◆ To do ◆
Filter the entries beneath this task, copying only the lines that hold the word "useState".

___ Task material

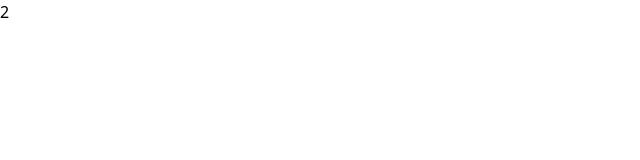
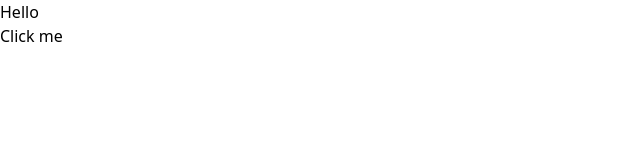
Before and after one commit to karthik-mohan23/react-typescript, a React (Vite) app: page / in a window 1280 px wide. Shown: the top 160 px of the page, without its empty margins (0-640 px from the left). Built offline with nearby package versions, Linux system fonts and the light colour scheme.

Commit message:
useState example 1

```diff
--- a/src/App.tsx
+++ b/src/App.tsx
@@ -1,5 +1,5 @@
-import Example2 from "./components/useEffect/Example2";
+import Example1 from "./components/useState/Example1";
 
 export default function App() {
-  return <Example2 />;
+  return <Example1 />;
 }
--- a/src/components/useState/Example1.tsx
+++ b/src/components/useState/Example1.tsx
@@ -5,11 +5,12 @@ function Example1() {
 
   const handleText = () => {
     setText(text + "World");
-    setText(text + "React");
+    setText(text + " React");
   };
 
   return (
     <div>
+      <h1>{text}</h1>
       <button onClick={handleText}>Click me</button>
     </div>
   );
```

______

◆ Solved problem ◆
useState example 1
+import Example1 from "./components/useState/Example1";
--- a/src/components/useState/Example1.tsx
+++ b/src/components/useState/Example1.tsx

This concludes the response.